“The fact that one hundred homeowners have utilized the on-bill loan program means Holland residents find value in upgrading the energy efficiency of their homes and like the convenience of paying for the loan on their electric bill,” Holland Mayor Nancy DeBoer said July 12.
The Holland Board of Public Works’ on-bill financing program, the first in Michigan, complements Holland Energy Fund’s 10% rebate program for residential energy improvements costing at least $10,000.
Eligible efficiency measures include insulation, lighting and rooftop solar as well as upgrades to appliances, air conditioning and heating systems.
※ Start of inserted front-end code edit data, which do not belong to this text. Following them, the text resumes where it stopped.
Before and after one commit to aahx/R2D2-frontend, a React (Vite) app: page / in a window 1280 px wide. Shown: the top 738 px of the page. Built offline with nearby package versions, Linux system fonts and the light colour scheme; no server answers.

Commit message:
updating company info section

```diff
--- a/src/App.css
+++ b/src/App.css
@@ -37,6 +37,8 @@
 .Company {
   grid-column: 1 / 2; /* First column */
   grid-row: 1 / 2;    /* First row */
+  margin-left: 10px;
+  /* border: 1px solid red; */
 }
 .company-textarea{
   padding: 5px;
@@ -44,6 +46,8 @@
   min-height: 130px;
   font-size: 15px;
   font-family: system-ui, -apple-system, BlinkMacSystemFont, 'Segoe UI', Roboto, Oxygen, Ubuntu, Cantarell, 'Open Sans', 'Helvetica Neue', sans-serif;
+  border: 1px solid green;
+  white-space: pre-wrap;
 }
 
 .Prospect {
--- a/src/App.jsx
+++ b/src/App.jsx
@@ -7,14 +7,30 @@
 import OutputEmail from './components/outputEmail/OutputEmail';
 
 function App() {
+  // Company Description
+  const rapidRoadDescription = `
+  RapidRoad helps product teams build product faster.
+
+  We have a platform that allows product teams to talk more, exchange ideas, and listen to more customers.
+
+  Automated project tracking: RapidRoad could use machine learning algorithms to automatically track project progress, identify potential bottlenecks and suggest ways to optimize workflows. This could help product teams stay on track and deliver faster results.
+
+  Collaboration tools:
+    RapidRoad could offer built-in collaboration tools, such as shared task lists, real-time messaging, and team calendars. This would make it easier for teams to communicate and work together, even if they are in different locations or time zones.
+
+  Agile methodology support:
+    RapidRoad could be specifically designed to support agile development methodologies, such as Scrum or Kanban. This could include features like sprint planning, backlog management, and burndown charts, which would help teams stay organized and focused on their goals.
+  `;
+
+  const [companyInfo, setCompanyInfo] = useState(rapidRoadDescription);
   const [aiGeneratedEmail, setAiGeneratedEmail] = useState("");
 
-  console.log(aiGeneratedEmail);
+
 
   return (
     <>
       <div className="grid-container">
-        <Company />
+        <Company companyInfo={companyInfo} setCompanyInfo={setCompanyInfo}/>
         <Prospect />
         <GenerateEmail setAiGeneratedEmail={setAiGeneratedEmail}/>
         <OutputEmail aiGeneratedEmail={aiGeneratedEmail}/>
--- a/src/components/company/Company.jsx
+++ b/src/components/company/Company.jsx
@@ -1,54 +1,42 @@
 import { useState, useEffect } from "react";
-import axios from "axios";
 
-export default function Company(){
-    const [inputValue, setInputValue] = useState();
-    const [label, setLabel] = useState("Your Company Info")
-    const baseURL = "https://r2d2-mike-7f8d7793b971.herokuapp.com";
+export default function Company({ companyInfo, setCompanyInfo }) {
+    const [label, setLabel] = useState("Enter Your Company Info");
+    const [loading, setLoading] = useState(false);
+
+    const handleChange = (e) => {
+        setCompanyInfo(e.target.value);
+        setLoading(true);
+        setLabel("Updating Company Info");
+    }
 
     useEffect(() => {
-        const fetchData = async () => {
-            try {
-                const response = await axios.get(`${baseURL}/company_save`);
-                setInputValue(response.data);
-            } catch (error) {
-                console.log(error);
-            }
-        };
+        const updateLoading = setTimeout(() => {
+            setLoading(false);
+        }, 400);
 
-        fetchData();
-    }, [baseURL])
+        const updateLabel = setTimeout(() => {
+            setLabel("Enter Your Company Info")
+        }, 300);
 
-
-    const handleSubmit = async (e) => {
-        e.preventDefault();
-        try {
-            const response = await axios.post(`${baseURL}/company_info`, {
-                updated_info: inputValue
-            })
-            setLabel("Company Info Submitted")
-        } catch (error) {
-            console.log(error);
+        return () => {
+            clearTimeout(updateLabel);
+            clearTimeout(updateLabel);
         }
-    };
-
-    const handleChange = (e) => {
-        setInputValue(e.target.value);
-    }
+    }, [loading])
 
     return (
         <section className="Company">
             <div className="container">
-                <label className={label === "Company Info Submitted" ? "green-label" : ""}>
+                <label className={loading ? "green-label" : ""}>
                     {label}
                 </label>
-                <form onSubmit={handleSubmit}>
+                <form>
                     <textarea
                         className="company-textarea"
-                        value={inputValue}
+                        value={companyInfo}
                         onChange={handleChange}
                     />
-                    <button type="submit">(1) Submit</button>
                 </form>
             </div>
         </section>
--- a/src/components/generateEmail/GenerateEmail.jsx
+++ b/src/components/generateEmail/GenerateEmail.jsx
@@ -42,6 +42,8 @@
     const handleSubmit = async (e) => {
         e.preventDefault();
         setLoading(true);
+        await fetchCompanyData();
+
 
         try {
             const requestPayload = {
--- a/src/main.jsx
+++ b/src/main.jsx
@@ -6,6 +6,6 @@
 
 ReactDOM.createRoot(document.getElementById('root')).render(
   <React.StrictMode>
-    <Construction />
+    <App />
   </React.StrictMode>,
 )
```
The long-term financing option is intended to help customers who might not qualify for traditional financing because of low credit scores or a high debt-to-income ratio. To qualify for the program, customers must have 12 months of on-time bill payment history. While the utility does not review customers’ credit scores, it does check to see if any credit discrepancies have occurred in the last three years.
The energy fund has issued $1.5 million in low-interest loans, which average $15,000 each.
“The combination of the incentive and the availability of on-bill financing is allowing homeowners to do more comprehensive projects, in addition to basic insulation,” said Tim Vagle, president of Holland Energy Fund and city treasurer.
Customers who want to take advantage of the rebate program must first meet with the city’s energy advisor and then sign up for an energy audit.
The Holland Energy Fund implements goals set in the city’s Community Energy Plan, a long-range plan that includes a target of cutting annual per capita greenhouse gas emissions to 10 metric tons by 2050 from 24 metric tons in 2010.
The plan calls for renovating 7,400 homes in two phases. In the first phase, set to run until 2033, homes will be retrofitted with “moderate” measures that will result in the buildings being about 50 percent more efficient. The second phase will use more intense measures to make the homes 66 percent more efficient, according to the plan.
Read more about the program in Public Power Magazine.